■ Task prompt
Return every line of the records that includes the string "TODO".

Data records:
******************************

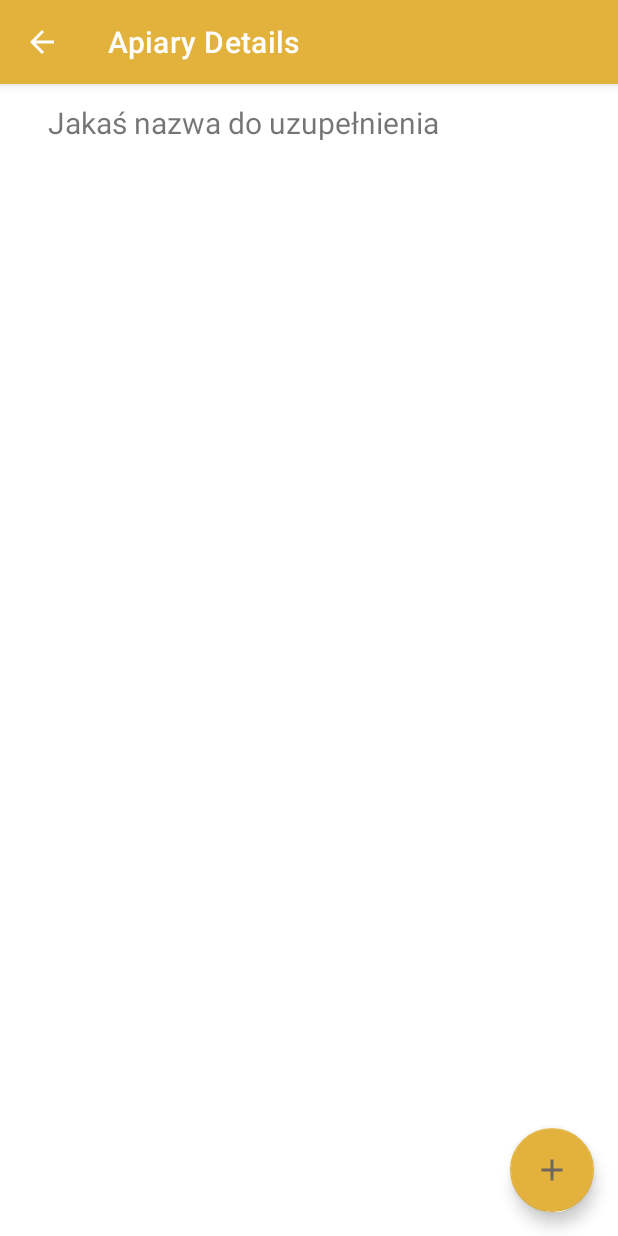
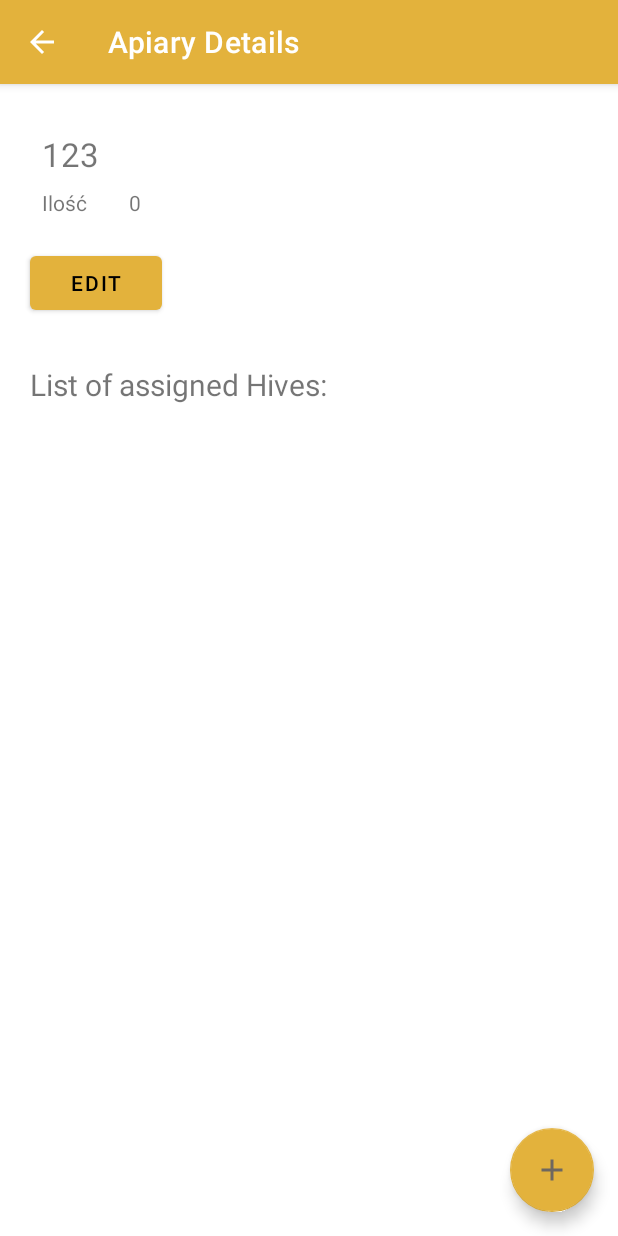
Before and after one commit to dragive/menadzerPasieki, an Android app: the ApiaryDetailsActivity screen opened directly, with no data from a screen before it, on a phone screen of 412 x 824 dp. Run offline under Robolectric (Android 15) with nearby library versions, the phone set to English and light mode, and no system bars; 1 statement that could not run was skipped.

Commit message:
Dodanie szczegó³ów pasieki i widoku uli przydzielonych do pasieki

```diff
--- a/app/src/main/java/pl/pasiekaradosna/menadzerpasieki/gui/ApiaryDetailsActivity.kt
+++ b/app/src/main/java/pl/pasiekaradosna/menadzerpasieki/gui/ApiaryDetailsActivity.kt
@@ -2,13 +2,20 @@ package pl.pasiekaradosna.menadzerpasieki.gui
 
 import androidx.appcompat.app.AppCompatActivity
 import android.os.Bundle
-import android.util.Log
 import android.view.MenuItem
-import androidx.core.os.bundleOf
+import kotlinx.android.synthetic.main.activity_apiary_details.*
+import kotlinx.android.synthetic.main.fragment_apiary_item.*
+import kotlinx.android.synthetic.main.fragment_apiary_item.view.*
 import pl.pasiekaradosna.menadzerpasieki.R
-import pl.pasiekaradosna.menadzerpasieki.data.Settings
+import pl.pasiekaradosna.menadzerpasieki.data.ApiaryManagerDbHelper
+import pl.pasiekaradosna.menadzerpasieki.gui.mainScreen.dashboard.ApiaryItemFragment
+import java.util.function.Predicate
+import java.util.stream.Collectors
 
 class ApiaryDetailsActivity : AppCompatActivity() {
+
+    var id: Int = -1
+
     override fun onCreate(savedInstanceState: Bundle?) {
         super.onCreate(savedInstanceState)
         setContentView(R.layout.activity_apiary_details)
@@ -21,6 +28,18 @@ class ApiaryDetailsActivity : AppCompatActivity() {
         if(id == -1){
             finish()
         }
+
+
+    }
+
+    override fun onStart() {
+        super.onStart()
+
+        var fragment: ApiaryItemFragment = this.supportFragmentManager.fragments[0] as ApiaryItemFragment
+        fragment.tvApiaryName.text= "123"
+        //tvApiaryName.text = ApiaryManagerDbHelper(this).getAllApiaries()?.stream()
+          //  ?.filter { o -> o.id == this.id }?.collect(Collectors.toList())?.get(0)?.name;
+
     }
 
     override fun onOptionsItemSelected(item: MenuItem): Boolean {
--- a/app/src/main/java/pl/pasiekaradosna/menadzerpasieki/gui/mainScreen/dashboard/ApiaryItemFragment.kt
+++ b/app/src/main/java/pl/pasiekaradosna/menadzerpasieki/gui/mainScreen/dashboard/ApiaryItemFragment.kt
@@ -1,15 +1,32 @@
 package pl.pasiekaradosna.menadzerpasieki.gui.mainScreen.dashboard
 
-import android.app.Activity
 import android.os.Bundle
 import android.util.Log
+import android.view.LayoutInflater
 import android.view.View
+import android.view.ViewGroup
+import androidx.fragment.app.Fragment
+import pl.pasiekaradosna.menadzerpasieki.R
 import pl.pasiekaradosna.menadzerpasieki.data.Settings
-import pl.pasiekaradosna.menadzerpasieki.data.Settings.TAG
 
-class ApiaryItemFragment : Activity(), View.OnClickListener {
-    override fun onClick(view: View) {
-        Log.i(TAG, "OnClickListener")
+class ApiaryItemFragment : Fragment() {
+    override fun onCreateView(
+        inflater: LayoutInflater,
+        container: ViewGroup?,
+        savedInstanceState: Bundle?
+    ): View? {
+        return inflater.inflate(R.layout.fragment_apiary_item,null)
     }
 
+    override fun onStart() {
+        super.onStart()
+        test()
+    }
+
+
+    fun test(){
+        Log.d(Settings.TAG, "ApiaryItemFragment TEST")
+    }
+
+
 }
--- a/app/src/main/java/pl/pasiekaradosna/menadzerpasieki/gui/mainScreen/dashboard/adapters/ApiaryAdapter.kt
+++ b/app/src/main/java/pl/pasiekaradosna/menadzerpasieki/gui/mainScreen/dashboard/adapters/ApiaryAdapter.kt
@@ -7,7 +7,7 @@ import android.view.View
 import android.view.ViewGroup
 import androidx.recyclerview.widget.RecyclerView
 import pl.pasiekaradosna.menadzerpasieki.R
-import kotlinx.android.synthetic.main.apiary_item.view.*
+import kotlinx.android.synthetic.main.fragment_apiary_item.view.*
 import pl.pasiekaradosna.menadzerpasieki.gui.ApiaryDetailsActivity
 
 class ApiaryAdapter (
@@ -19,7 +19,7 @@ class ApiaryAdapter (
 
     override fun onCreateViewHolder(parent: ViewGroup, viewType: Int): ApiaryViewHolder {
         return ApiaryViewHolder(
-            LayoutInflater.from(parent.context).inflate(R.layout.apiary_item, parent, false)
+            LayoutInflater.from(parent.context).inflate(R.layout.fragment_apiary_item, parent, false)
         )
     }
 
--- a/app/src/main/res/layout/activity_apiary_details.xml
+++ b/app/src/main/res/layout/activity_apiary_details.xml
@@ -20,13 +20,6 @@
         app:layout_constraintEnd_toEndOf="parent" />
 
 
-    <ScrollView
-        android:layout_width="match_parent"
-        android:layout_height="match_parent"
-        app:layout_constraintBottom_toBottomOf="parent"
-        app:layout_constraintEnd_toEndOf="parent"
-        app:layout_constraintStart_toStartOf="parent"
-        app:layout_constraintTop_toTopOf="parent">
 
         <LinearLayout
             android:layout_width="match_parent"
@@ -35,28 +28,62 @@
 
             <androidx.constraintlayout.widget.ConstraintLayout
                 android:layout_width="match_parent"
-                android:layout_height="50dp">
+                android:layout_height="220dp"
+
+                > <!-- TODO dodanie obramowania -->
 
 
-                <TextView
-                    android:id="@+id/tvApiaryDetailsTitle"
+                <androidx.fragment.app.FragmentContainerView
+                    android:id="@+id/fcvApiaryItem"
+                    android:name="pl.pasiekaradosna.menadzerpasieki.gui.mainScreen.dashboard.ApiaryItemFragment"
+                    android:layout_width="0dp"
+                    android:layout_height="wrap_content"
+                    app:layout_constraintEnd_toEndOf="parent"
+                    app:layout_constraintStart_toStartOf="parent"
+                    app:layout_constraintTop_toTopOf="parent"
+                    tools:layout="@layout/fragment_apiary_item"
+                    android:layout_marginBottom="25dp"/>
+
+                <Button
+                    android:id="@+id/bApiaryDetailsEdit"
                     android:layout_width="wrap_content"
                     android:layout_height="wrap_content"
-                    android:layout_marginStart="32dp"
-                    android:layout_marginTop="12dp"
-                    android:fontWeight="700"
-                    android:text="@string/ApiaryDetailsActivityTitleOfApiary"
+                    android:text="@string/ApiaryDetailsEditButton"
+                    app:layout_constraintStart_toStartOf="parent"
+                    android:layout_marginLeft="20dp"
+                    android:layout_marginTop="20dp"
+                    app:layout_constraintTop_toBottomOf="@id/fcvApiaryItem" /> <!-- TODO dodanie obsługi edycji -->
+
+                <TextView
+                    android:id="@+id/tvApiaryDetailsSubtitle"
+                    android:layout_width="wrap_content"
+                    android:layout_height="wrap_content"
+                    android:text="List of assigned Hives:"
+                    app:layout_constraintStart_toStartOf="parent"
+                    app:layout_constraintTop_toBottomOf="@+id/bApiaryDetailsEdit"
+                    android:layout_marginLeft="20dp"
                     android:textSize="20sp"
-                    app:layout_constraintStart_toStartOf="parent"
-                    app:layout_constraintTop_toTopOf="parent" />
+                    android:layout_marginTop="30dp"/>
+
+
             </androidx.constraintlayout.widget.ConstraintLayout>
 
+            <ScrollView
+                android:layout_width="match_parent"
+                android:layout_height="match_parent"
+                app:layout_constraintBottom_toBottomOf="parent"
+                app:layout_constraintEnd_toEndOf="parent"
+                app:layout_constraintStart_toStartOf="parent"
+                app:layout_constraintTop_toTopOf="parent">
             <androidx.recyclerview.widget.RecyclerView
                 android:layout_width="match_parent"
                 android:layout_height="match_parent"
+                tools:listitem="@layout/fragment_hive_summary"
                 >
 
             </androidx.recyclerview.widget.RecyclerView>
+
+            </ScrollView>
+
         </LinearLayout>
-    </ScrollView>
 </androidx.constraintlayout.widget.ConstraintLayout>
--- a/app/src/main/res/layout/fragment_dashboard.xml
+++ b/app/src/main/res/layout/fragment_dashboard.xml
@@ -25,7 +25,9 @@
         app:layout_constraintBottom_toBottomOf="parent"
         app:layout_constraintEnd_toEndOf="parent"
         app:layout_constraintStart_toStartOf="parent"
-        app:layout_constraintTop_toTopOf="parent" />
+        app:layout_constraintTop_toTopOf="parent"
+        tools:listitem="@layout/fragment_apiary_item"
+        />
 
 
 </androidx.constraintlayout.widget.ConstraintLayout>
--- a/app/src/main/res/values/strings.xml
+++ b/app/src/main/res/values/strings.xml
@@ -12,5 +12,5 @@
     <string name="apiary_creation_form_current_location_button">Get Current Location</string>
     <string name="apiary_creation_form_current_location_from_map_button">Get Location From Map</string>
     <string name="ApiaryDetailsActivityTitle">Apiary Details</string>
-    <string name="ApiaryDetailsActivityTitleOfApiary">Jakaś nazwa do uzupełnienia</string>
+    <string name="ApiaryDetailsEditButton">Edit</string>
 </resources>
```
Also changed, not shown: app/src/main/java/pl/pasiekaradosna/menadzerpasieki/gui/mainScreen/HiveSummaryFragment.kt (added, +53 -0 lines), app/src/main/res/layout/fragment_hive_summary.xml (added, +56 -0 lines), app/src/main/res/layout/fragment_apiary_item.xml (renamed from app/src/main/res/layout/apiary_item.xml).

******************************

■ Exercise answer
+                > <!-- TODO dodanie obramowania -->
+                    app:layout_constraintTop_toBottomOf="@id/fcvApiaryItem" /> <!-- TODO dodanie obsługi edycji -->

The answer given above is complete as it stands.